## What to produce
In your copy, set down the entries exactly and exclude the pictures.
------------------------------------------------
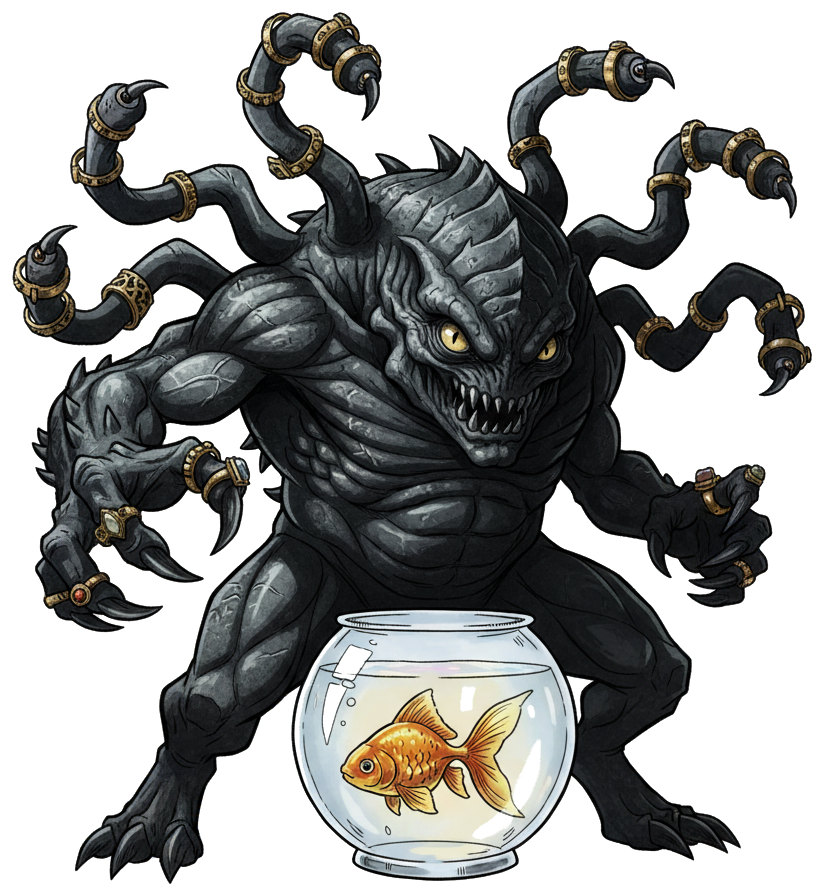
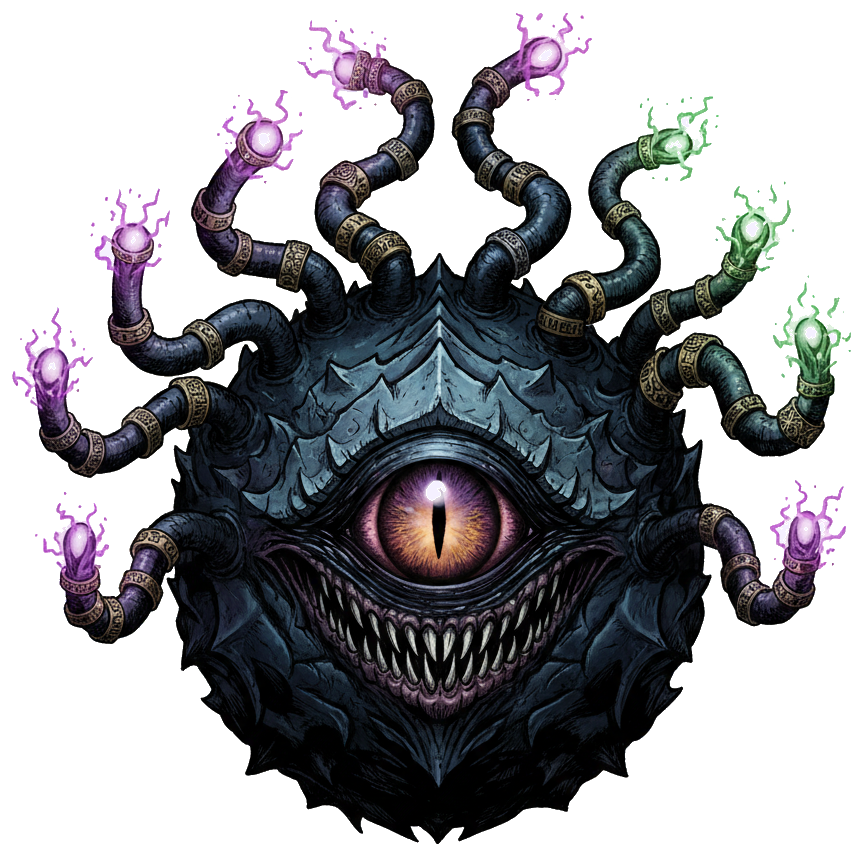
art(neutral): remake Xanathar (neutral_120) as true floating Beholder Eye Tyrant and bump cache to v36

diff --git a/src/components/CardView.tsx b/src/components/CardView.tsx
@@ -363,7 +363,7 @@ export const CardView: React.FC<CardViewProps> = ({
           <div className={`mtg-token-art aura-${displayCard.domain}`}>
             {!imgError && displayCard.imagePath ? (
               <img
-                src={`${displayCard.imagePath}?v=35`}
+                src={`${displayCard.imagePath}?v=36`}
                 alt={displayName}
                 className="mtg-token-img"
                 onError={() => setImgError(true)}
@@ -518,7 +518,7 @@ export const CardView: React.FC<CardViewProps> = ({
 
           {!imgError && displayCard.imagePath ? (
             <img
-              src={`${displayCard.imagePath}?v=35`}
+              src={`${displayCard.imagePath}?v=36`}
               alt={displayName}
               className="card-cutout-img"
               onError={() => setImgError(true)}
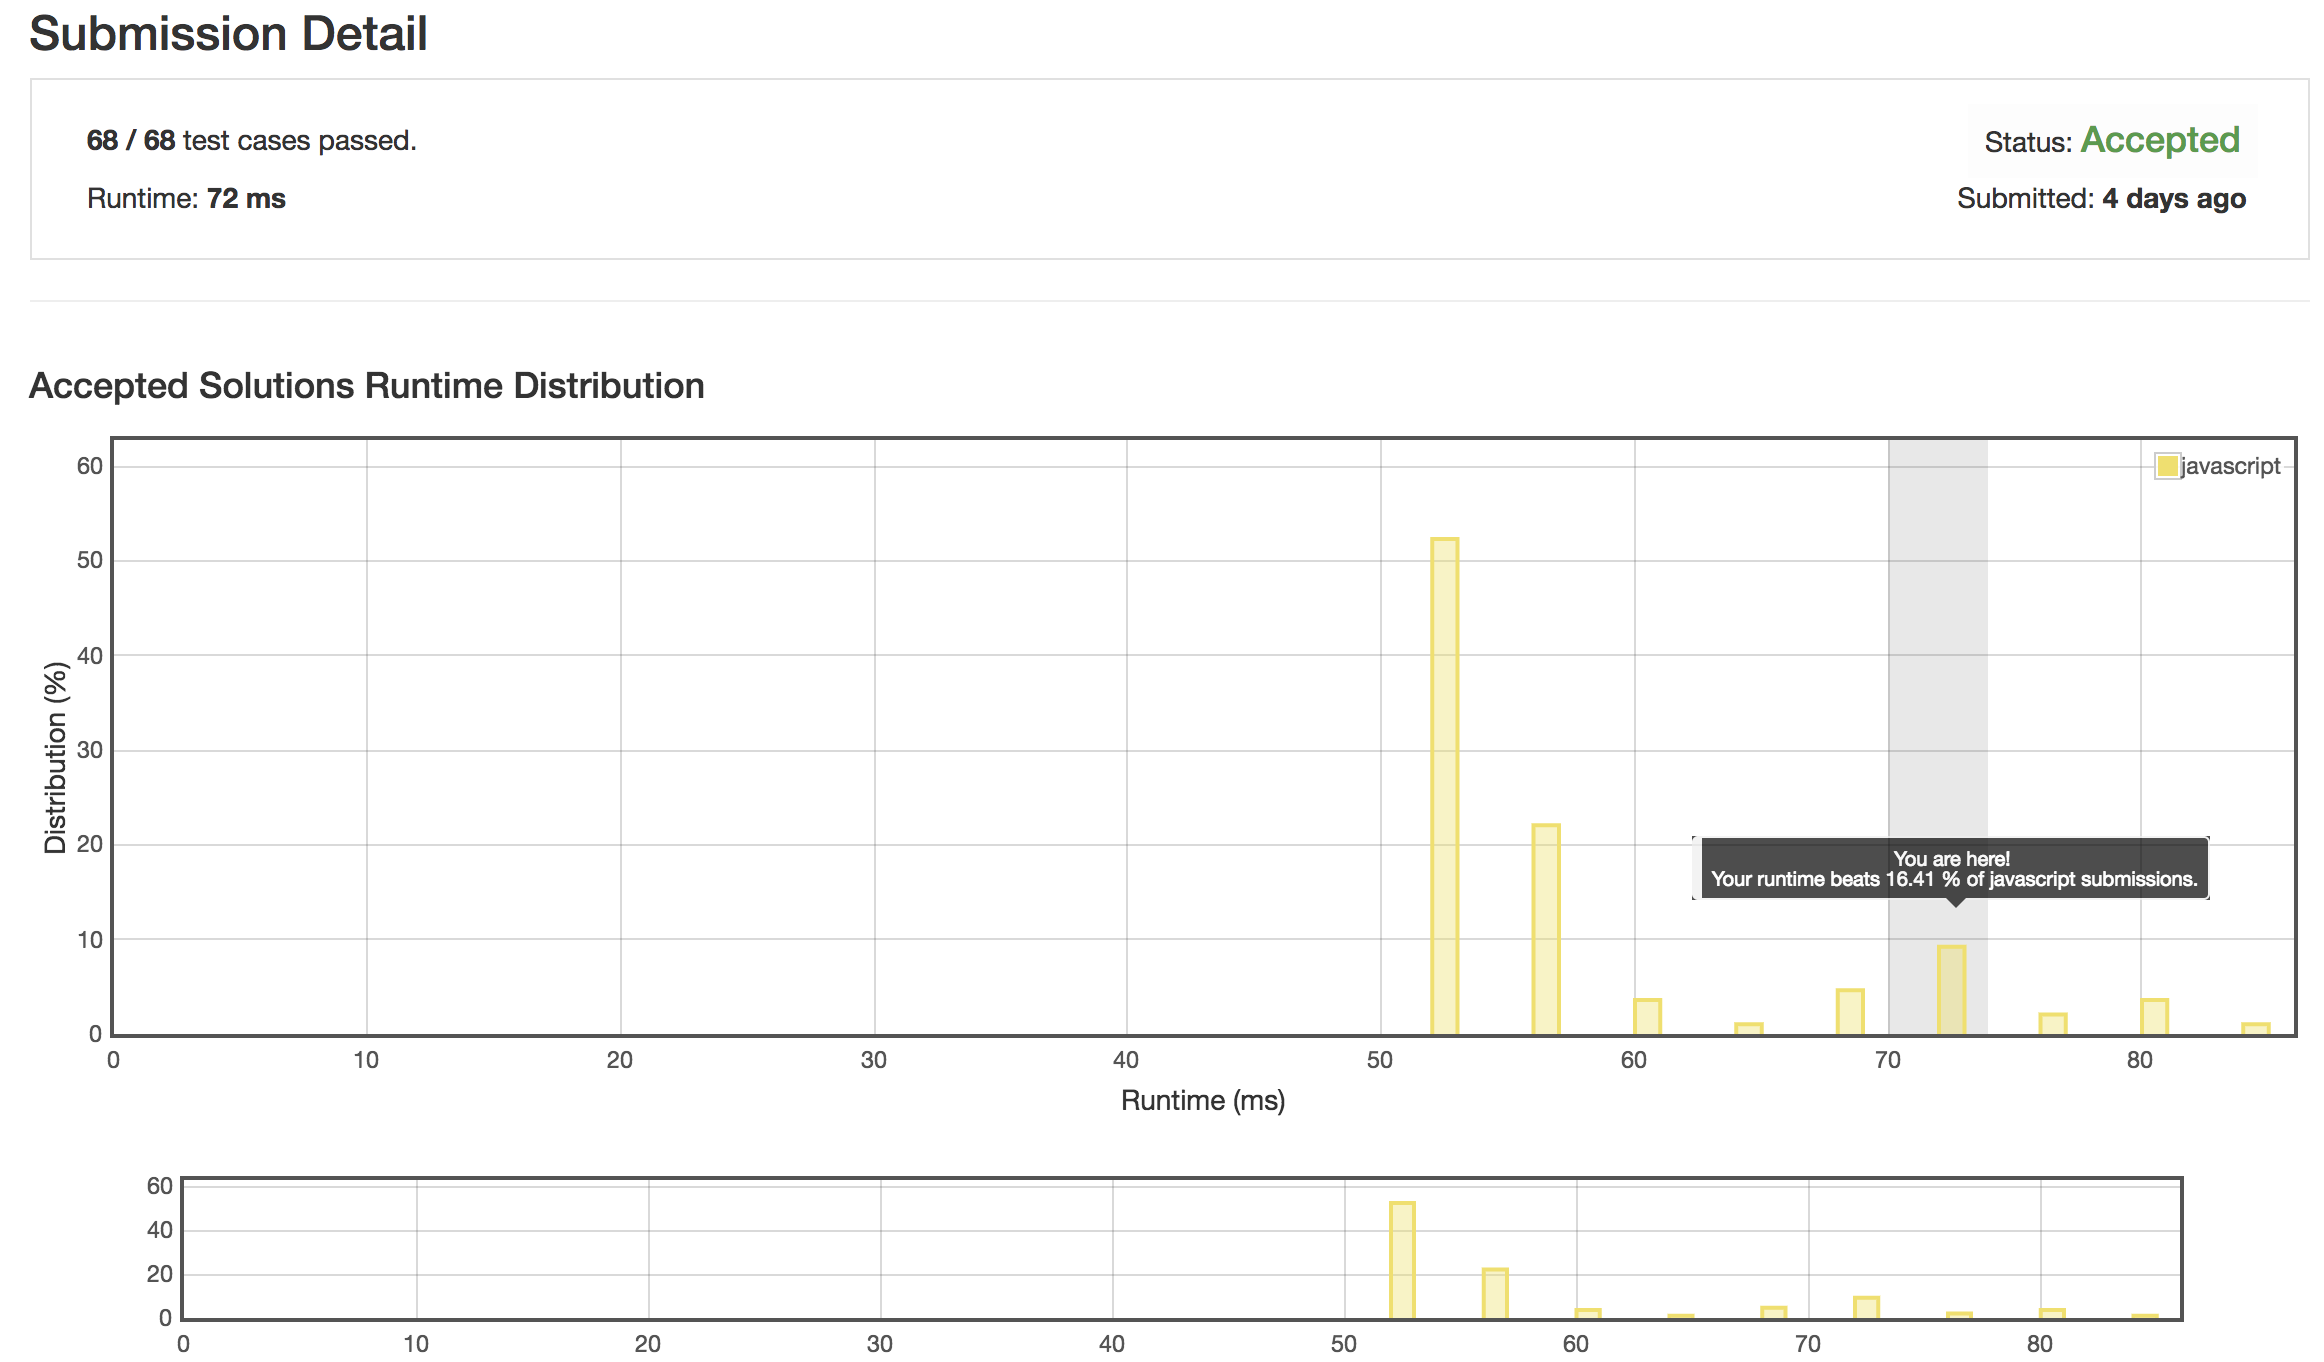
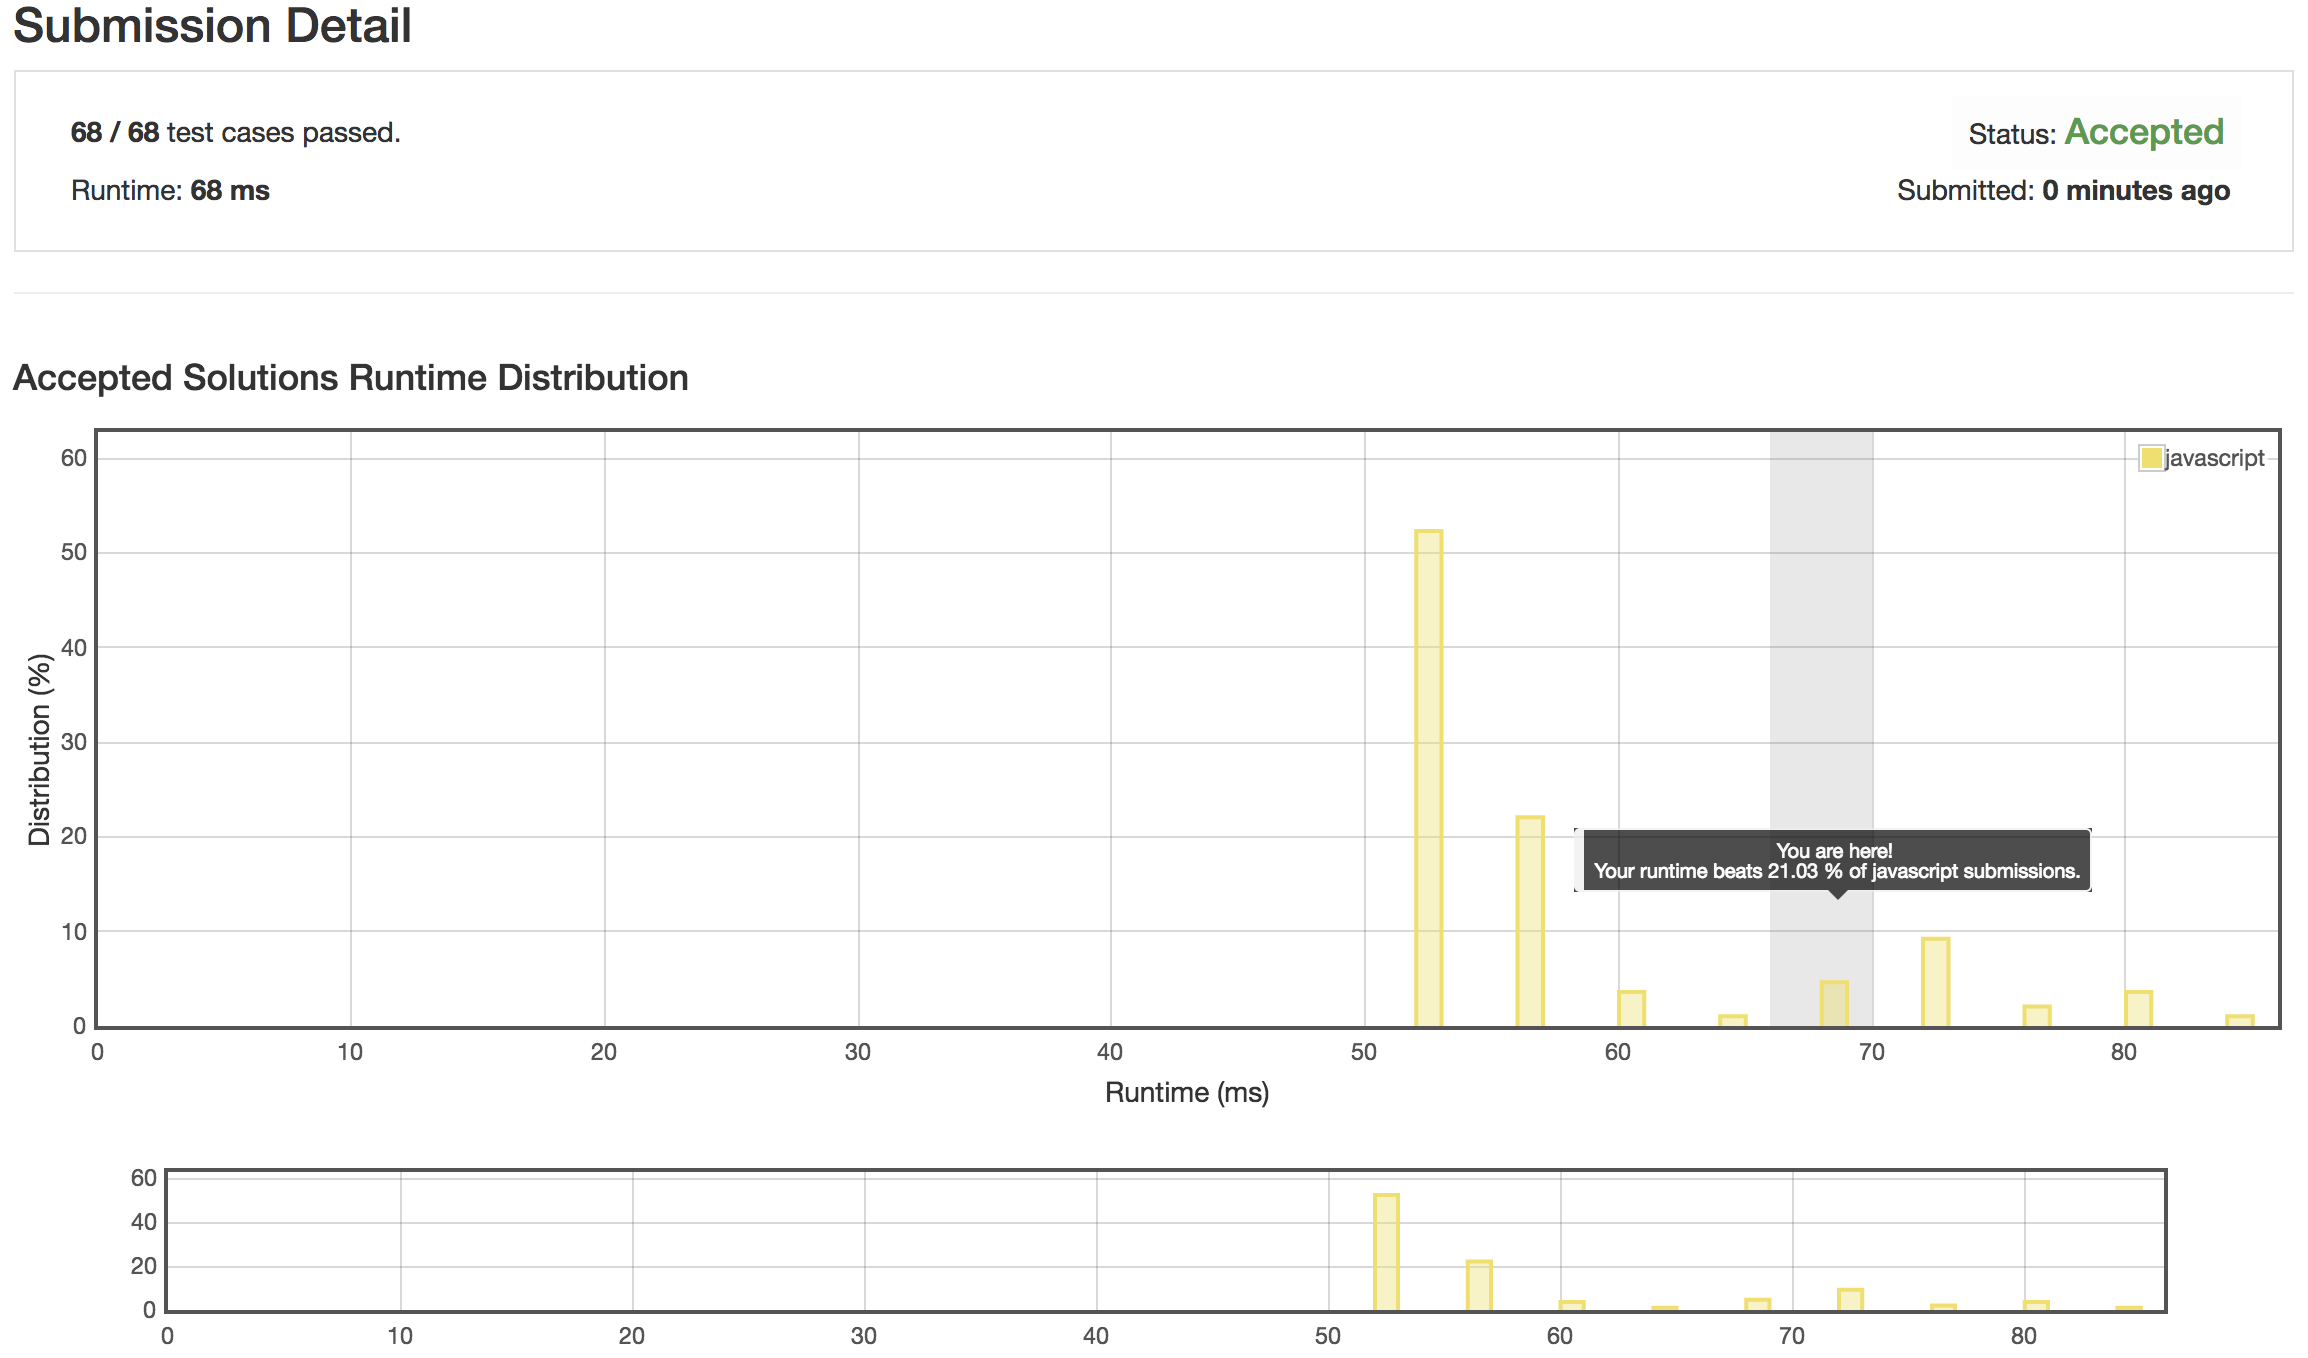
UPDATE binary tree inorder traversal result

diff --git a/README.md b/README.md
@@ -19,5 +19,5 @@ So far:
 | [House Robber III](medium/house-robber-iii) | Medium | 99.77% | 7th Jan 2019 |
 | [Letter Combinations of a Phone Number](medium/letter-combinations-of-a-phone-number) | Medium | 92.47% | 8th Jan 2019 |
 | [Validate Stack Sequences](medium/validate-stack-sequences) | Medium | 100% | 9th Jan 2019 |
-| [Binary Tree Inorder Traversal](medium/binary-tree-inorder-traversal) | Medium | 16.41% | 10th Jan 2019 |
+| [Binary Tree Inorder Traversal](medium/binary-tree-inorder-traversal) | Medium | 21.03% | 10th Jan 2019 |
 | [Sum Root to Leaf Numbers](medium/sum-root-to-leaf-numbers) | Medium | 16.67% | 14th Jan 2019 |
------------------------------------------------
## Result for this exercise
art(neutral): remake Xanathar (neutral_120) as true floating Beholder Eye Tyrant and bump cache to v36

diff --git a/src/components/CardView.tsx b/src/components/CardView.tsx
@@ -363,7 +363,7 @@ export const CardView: React.FC<CardViewProps> = ({
           <div className={`mtg-token-art aura-${displayCard.domain}`}>
             {!imgError && displayCard.imagePath ? (
               <img
-                src={`${displayCard.imagePath}?v=35`}
+                src={`${displayCard.imagePath}?v=36`}
                 alt={displayName}
                 className="mtg-token-img"
                 onError={() => setImgError(true)}
@@ -518,7 +518,7 @@ export const CardView: React.FC<CardViewProps> = ({
 
           {!imgError && displayCard.imagePath ? (
             <img
-              src={`${displayCard.imagePath}?v=35`}
+              src={`${displayCard.imagePath}?v=36`}
               alt={displayName}
               className="card-cutout-img"
               onError={() => setImgError(true)}
UPDATE binary tree inorder traversal result

diff --git a/README.md b/README.md
@@ -19,5 +19,5 @@ So far:
 | [House Robber III](medium/house-robber-iii) | Medium | 99.77% | 7th Jan 2019 |
 | [Letter Combinations of a Phone Number](medium/letter-combinations-of-a-phone-number) | Medium | 92.47% | 8th Jan 2019 |
 | [Validate Stack Sequences](medium/validate-stack-sequences) | Medium | 100% | 9th Jan 2019 |
-| [Binary Tree Inorder Traversal](medium/binary-tree-inorder-traversal) | Medium | 16.41% | 10th Jan 2019 |
+| [Binary Tree Inorder Traversal](medium/binary-tree-inorder-traversal) | Medium | 21.03% | 10th Jan 2019 |
 | [Sum Root to Leaf Numbers](medium/sum-root-to-leaf-numbers) | Medium | 16.67% | 14th Jan 2019 |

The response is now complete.